PROMPT:
Omit the pictures, then write out every entry exactly as it reads.

(Revision comparison data)
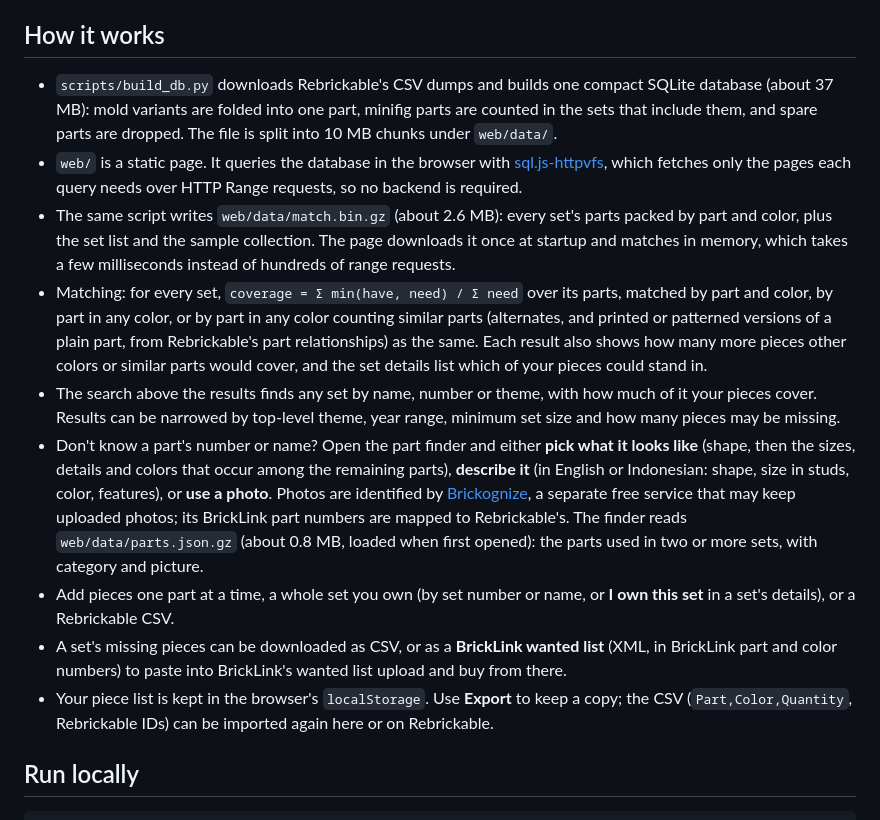
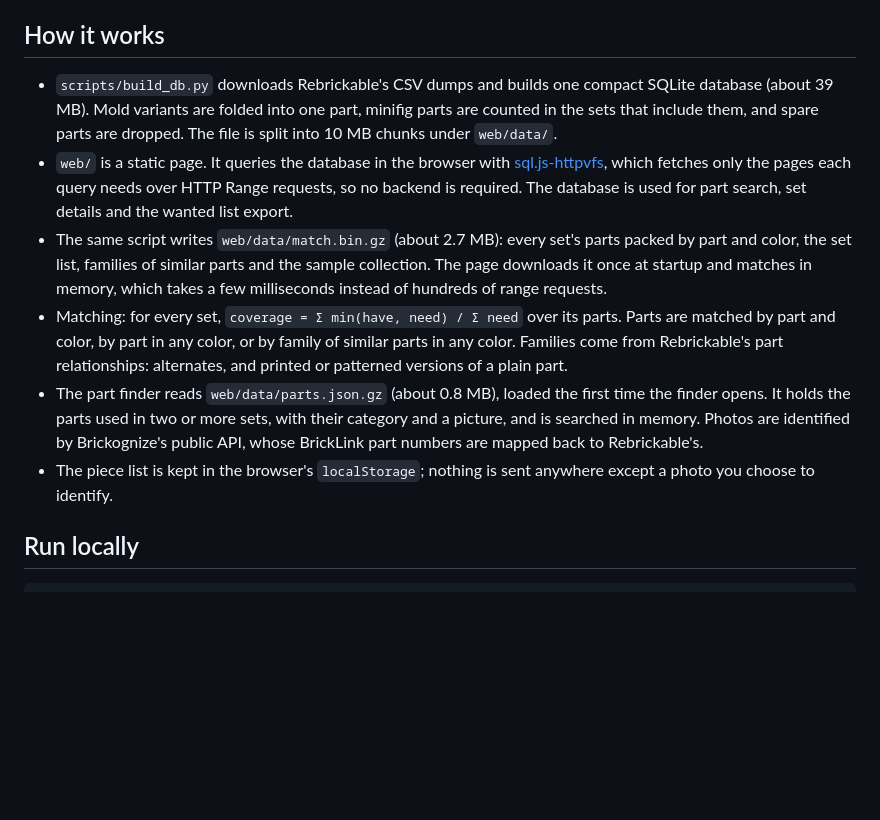
Before and after one commit to megawan/what-can-i-build, a Markdown page: README.md, the part around one of its changes. Rendered like a GitHub page; blank space fills up the shorter version.

```diff
--- a/README.md
+++ b/README.md
@@ -7,14 +50,11 @@ Live at **https://megawan.github.io/what-can-i-build/**
 ## How it works
 
-- `scripts/build_db.py` downloads Rebrickable's CSV dumps and builds one compact SQLite database (about 37 MB): mold variants are folded into one part, minifig parts are counted in the sets that include them, and spare parts are dropped. The file is split into 10 MB chunks under `web/data/`.
-- `web/` is a static page. It queries the database in the browser with [sql.js-httpvfs](https://github.com/phiresky/sql.js-httpvfs), which fetches only the pages each query needs over HTTP Range requests, so no backend is required.
-- The same script writes `web/data/match.bin.gz` (about 2.6 MB): every set's parts packed by part and color, plus the set list and the sample collection. The page downloads it once at startup and matches in memory, which takes a few milliseconds instead of hundreds of range requests.
-- Matching: for every set, `coverage = Σ min(have, need) / Σ need` over its parts, matched by part and color, by part in any color, or by part in any color counting similar parts (alternates, and printed or patterned versions of a plain part, from Rebrickable's part relationships) as the same. Each result also shows how many more pieces other colors or similar parts would cover, and the set details list which of your pieces could stand in.
-- The search above the results finds any set by name, number or theme, with how much of it your pieces cover. Results can be narrowed by top-level theme, year range, minimum set size and how many pieces may be missing.
-- Don't know a part's number or name? Open the part finder and either **pick what it looks like** (shape, then the sizes, details and colors that occur among the remaining parts), **describe it** (in English or Indonesian: shape, size in studs, color, features), or **use a photo**. Photos are identified by [Brickognize](https://brickognize.com/), a separate free service that may keep uploaded photos; its BrickLink part numbers are mapped to Rebrickable's. The finder reads `web/data/parts.json.gz` (about 0.8 MB, loaded when first opened): the parts used in two or more sets, with category and picture.
-- Add pieces one part at a time, a whole set you own (by set number or name, or **I own this set** in a set's details), or a Rebrickable CSV.
-- A set's missing pieces can be downloaded as CSV, or as a **BrickLink wanted list** (XML, in BrickLink part and color numbers) to paste into BrickLink's wanted list upload and buy from there.
-- Your piece list is kept in the browser's `localStorage`. Use **Export** to keep a copy; the CSV (`Part,Color,Quantity`, Rebrickable IDs) can be imported again here or on Rebrickable.
+- `scripts/build_db.py` downloads Rebrickable's CSV dumps and builds one compact SQLite database (about 39 MB). Mold variants are folded into one part, minifig parts are counted in the sets that include them, and spare parts are dropped. The file is split into 10 MB chunks under `web/data/`.
+- `web/` is a static page. It queries the database in the browser with [sql.js-httpvfs](https://github.com/phiresky/sql.js-httpvfs), which fetches only the pages each query needs over HTTP Range requests, so no backend is required. The database is used for part search, set details and the wanted list export.
+- The same script writes `web/data/match.bin.gz` (about 2.7 MB): every set's parts packed by part and color, the set list, families of similar parts and the sample collection. The page downloads it once at startup and matches in memory, which takes a few milliseconds instead of hundreds of range requests.
+- Matching: for every set, `coverage = Σ min(have, need) / Σ need` over its parts. Parts are matched by part and color, by part in any color, or by family of similar parts in any color. Families come from Rebrickable's part relationships: alternates, and printed or patterned versions of a plain part.
+- The part finder reads `web/data/parts.json.gz` (about 0.8 MB), loaded the first time the finder opens. It holds the parts used in two or more sets, with their category and a picture, and is searched in memory. Photos are identified by Brickognize's public API, whose BrickLink part numbers are mapped back to Rebrickable's.
+- The piece list is kept in the browser's `localStorage`; nothing is sent anywhere except a photo you choose to identify.
 
 ## Run locally
 
```
Also changed, not shown: other parts of README.md (+43 -0 lines).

ANSWER SPACE:
Before and after one commit to megawan/what-can-i-build, a Markdown page: README.md, the part around one of its changes. Rendered like a GitHub page; blank space fills up the shorter version.

```diff
--- a/README.md
+++ b/README.md
@@ -7,14 +50,11 @@ Live at **https://megawan.github.io/what-can-i-build/**
 ## How it works
 
-- `scripts/build_db.py` downloads Rebrickable's CSV dumps and builds one compact SQLite database (about 37 MB): mold variants are folded into one part, minifig parts are counted in the sets that include them, and spare parts are dropped. The file is split into 10 MB chunks under `web/data/`.
-- `web/` is a static page. It queries the database in the browser with [sql.js-httpvfs](https://github.com/phiresky/sql.js-httpvfs), which fetches only the pages each query needs over HTTP Range requests, so no backend is required.
-- The same script writes `web/data/match.bin.gz` (about 2.6 MB): every set's parts packed by part and color, plus the set list and the sample collection. The page downloads it once at startup and matches in memory, which takes a few milliseconds instead of hundreds of range requests.
-- Matching: for every set, `coverage = Σ min(have, need) / Σ need` over its parts, matched by part and color, by part in any color, or by part in any color counting similar parts (alternates, and printed or patterned versions of a plain part, from Rebrickable's part relationships) as the same. Each result also shows how many more pieces other colors or similar parts would cover, and the set details list which of your pieces could stand in.
-- The search above the results finds any set by name, number or theme, with how much of it your pieces cover. Results can be narrowed by top-level theme, year range, minimum set size and how many pieces may be missing.
-- Don't know a part's number or name? Open the part finder and either **pick what it looks like** (shape, then the sizes, details and colors that occur among the remaining parts), **describe it** (in English or Indonesian: shape, size in studs, color, features), or **use a photo**. Photos are identified by [Brickognize](https://brickognize.com/), a separate free service that may keep uploaded photos; its BrickLink part numbers are mapped to Rebrickable's. The finder reads `web/data/parts.json.gz` (about 0.8 MB, loaded when first opened): the parts used in two or more sets, with category and picture.
-- Add pieces one part at a time, a whole set you own (by set number or name, or **I own this set** in a set's details), or a Rebrickable CSV.
-- A set's missing pieces can be downloaded as CSV, or as a **BrickLink wanted list** (XML, in BrickLink part and color numbers) to paste into BrickLink's wanted list upload and buy from there.
-- Your piece list is kept in the browser's `localStorage`. Use **Export** to keep a copy; the CSV (`Part,Color,Quantity`, Rebrickable IDs) can be imported again here or on Rebrickable.
+- `scripts/build_db.py` downloads Rebrickable's CSV dumps and builds one compact SQLite database (about 39 MB). Mold variants are folded into one part, minifig parts are counted in the sets that include them, and spare parts are dropped. The file is split into 10 MB chunks under `web/data/`.
+- `web/` is a static page. It queries the database in the browser with [sql.js-httpvfs](https://github.com/phiresky/sql.js-httpvfs), which fetches only the pages each query needs over HTTP Range requests, so no backend is required. The database is used for part search, set details and the wanted list export.
+- The same script writes `web/data/match.bin.gz` (about 2.7 MB): every set's parts packed by part and color, the set list, families of similar parts and the sample collection. The page downloads it once at startup and matches in memory, which takes a few milliseconds instead of hundreds of range requests.
+- Matching: for every set, `coverage = Σ min(have, need) / Σ need` over its parts. Parts are matched by part and color, by part in any color, or by family of similar parts in any color. Families come from Rebrickable's part relationships: alternates, and printed or patterned versions of a plain part.
+- The part finder reads `web/data/parts.json.gz` (about 0.8 MB), loaded the first time the finder opens. It holds the parts used in two or more sets, with their category and a picture, and is searched in memory. Photos are identified by Brickognize's public API, whose BrickLink part numbers are mapped back to Rebrickable's.
+- The piece list is kept in the browser's `localStorage`; nothing is sent anywhere except a photo you choose to identify.
 
 ## Run locally
 
```
Also changed, not shown: other parts of README.md (+43 -0 lines).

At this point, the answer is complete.